** Source records follows **

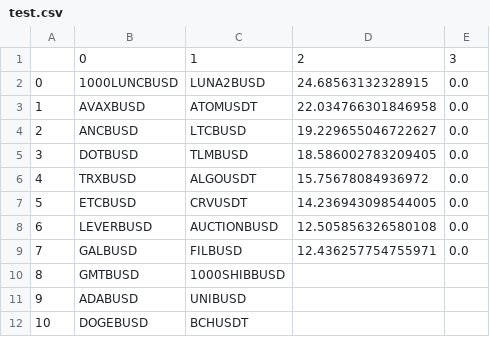
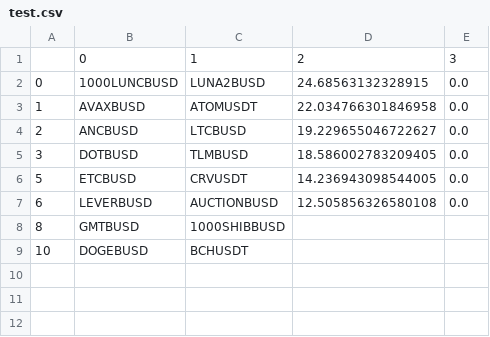
Before and after one commit to snowswirlin/test, a CSV file: test.csv, drawn as a sheet.

Commit message:
Update test.csv

```diff
--- a/test.csv
+++ b/test.csv
@@ -5,8 +5,5 @@
 3,DOTBUSD,TLMBUSD,18.586002783209405,0.0
-4,TRXBUSD,ALGOUSDT,15.75678084936972,0.0
 5,ETCBUSD,CRVUSDT,14.236943098544005,0.0
 6,LEVERBUSD,AUCTIONBUSD,12.505856326580108,0.0
-7,GALBUSD,FILBUSD,12.436257754755971,0.0
 8,GMTBUSD,1000SHIBBUSD,,
-9,ADABUSD,UNIBUSD,,
 10,DOGEBUSD,BCHUSDT,,
```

** End of Source records **

Task:
In the entries above, find each line that has the word "test". Copy it.

Answer box:
Before and after one commit to snowswirlin/test, a CSV file: test.csv, drawn as a sheet.
Update test.csv
--- a/test.csv
+++ b/test.csv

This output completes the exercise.